Amidst the Big Four shakeup that was the 2014 Australian Open, we rightfully questioned tennis’ royalty, the Big Four, in both name and future. Consider: the Monday after the Australian Open, the Big Four were ranked Nos. 8, 6, 2 and 1.
A month later, we deflect the hype and measure the Big Four’s more complete starts to 2014.
Federer has the strongest start to 2014 of the Big Four. (Lesson: Set the bar low.) The GOAT dispensed of Murray in the Australian Open, only losing to Rafael Nadal, who was, unsurprisingly, playing unreal tennis.

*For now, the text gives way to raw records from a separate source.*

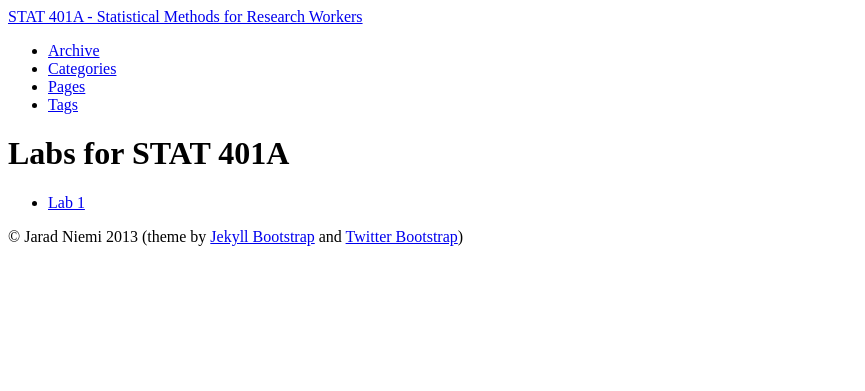
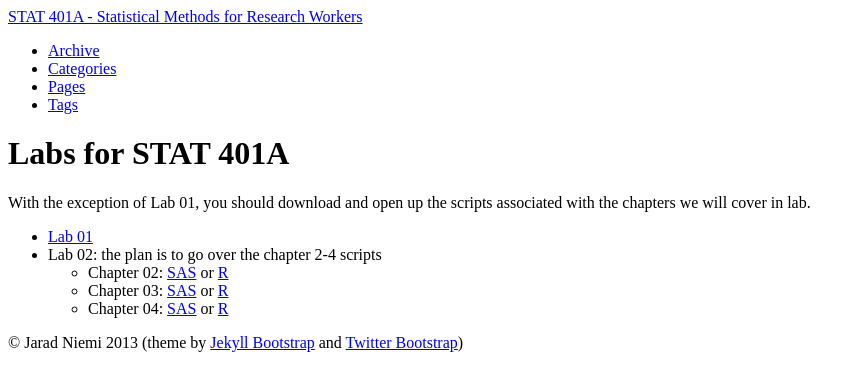
Before and after one commit to jarad/stat401A, a Jekyll site: the page built from lab/index.md, in a window 1280 px wide. Shown: the top 391 px of the page, without its empty margins (0-865 px from the left). Built offline with Jekyll 4.4.1, drawn with Linux system fonts in a browser that asks for light colours.

Commit message:
added scripts for chapters 2-4

```diff
--- a/lab/index.md
+++ b/lab/index.md
@@ -5,4 +5,10 @@ tagline:
 ---
 {% include JB/setup %}
 
-- [Lab 1](lab01)
+With the exception of Lab 01, you should download and open up the scripts associated with the chapters we will cover in lab.
+
+- [Lab 01]({{BASE_PATH}}/lab/lab01.html)
+- Lab 02: the plan is to go over the chapter 2-4 scripts
+  - Chapter 02: [SAS]({{BASE_PATH}}/lab/ch02.sas) or [R]({{BASE_PATH}}/lab/ch02.R)
+  - Chapter 03: [SAS]({{BASE_PATH}}/lab/ch03.sas) or [R]({{BASE_PATH}}/lab/ch03.R)
+  - Chapter 04: [SAS]({{BASE_PATH}}/lab/ch04.sas) or [R]({{BASE_PATH}}/lab/ch04.R)
```
Also changed, not shown: 6 other files.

And a month later, Federer has already matched his 2013 title haul by winning his sixth Dubai Championships. Moreover, his mind is right and his back is better. All good signs that Federer, whatever version, is back for 2014.
Hard to share a fair read on Murray so far. He explicitly lowered his expectations before Australia and rightfully so after the back surgery.

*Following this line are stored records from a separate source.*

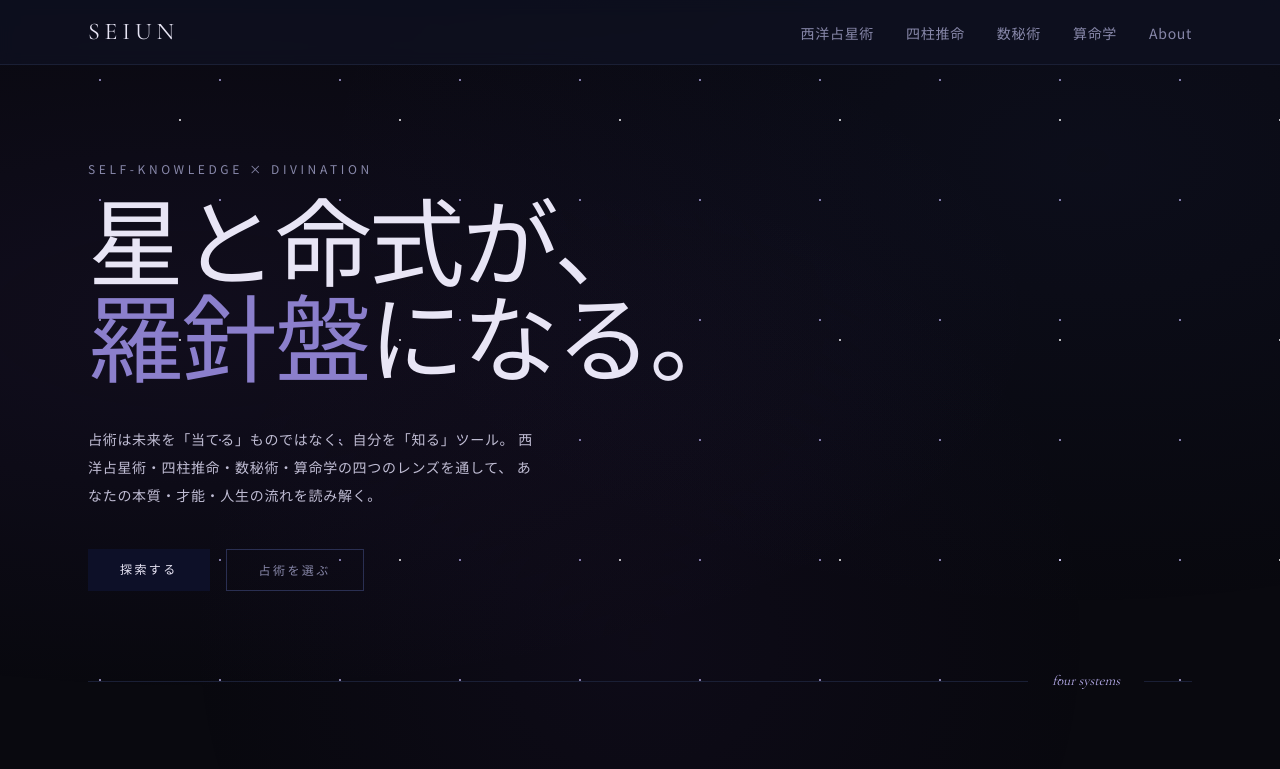
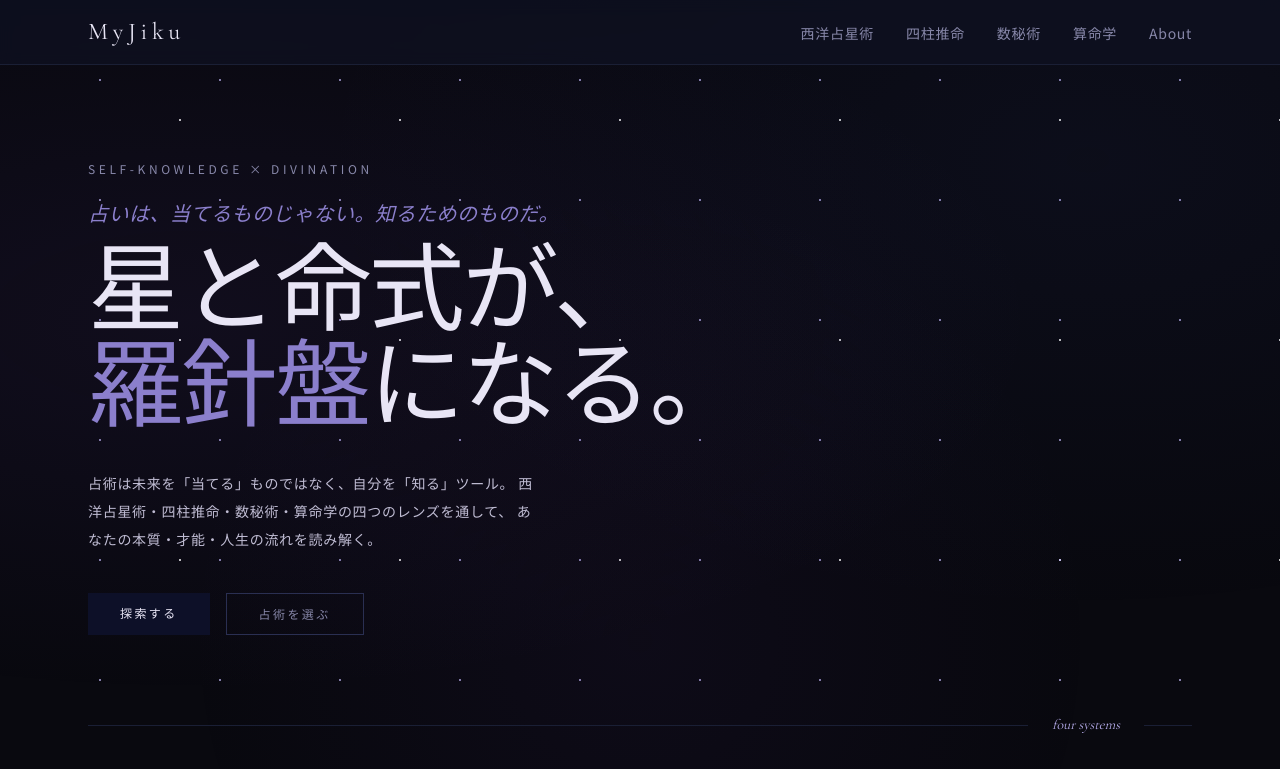
Before and after one commit to mikuhillsato/jiku, a Next.js app: page / in a window 1280 px wide. Shown: the top 769 px of the page. Built offline with nearby package versions, Linux system fonts and the light colour scheme.

Commit message:
ロゴをMyJikuに変更、ヒーローにキャッチコピー追加

```diff
--- a/app/page.tsx
+++ b/app/page.tsx
@@ -47,6 +47,9 @@ export default function Home() {
         <div className="max-w-2xl">
           <p className="text-xs tracking-[0.3em] text-[#8888AA] mb-6 uppercase">
             Self-knowledge × Divination
+          </p>
+          <p className="font-display italic text-[#8B7FCC] text-xl mb-4 tracking-wide">
+            占いは、当てるものじゃない。知るためのものだ。
           </p>
           <h1 className="font-display text-6xl md:text-8xl font-light leading-none tracking-tight text-[#E8E5F5] mb-8">
             星と命式が、<br />
--- a/components/Navigation.tsx
+++ b/components/Navigation.tsx
@@ -39,7 +39,7 @@ export default function Navigation() {
           href="/"
           className="font-display text-2xl tracking-[0.2em] text-[#E8E5F5] hover:text-[#8B7FCC] transition-colors"
         >
-          SEIUN
+          MyJiku
         </Link>
 
         {/* Desktop nav */}
```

One way to read his 2014: He’s had a rough start. Murray didn’t reach the Australian Open finals for only the second time in five years. Last month at Acapulco, he lost in the semis.
Another, more realistic way to view his year so far: He’s had a solid start. He reached the quarters of the AO, pushing a resurgent Federer to four sets. Murray also has been able to stay healthy so far this year. (Knock on wood.)
He played four matches in four days, including three three-setters and some late-night finishes, without his surgically repaired back bothering him.
“I woke up the next morning feeling good for the first time since the surgery,” Murray said Monday.
With Murray in 2014, we, again, recognize the beauty of not expecting much.
Here, we can authoritatively say that Djokovic has had a rough start to 2014. Djokovic, three-time AO champion, a gladiator in five-set battles with Stan Wawrinka and whomever else challenges him Down Under, was upset in the quarters to Our Man Stan. That was unexpected.
We can cut the upset a couple ways. In five-set marathons in which the players are so evenly matched and three points decide the match, a guy is probably going to lose one of the contests at some point. We could say the AO was simply Djokovic’s turn and Wawrinka’s breakthrough. But Djokovic also has been the guy who has owned these matches. In 2012, he beat Nadal in a five-set AO final. What’s going on?
All that said, we’ll take the contrarian viewpoint with Djokovic and remain bullish the rest of the way. With all the questions and doubts swirling around him, he’s too good not to revive the year in a big way.
Nadal might have scared us the most so far this year, which is fitting, because he freaked out the tennis world in 2013. Despite the awkward final in Australia, we give the world’s No. 1 an excellent grade for his 2014 start.
Nadal made the finals of the AO, a Major he has won only one other time. Nadal in Australia wasn’t Nadal cruising on clay in Paris; this was Nadal fighting and dominating on a fast surface. Scary, indeed.
Of course, thanks to tennis’ crazy season, in which year outlooks turn on a week’s worth of results, this could all change in a mere 10 days. In that case, enjoy the tennis.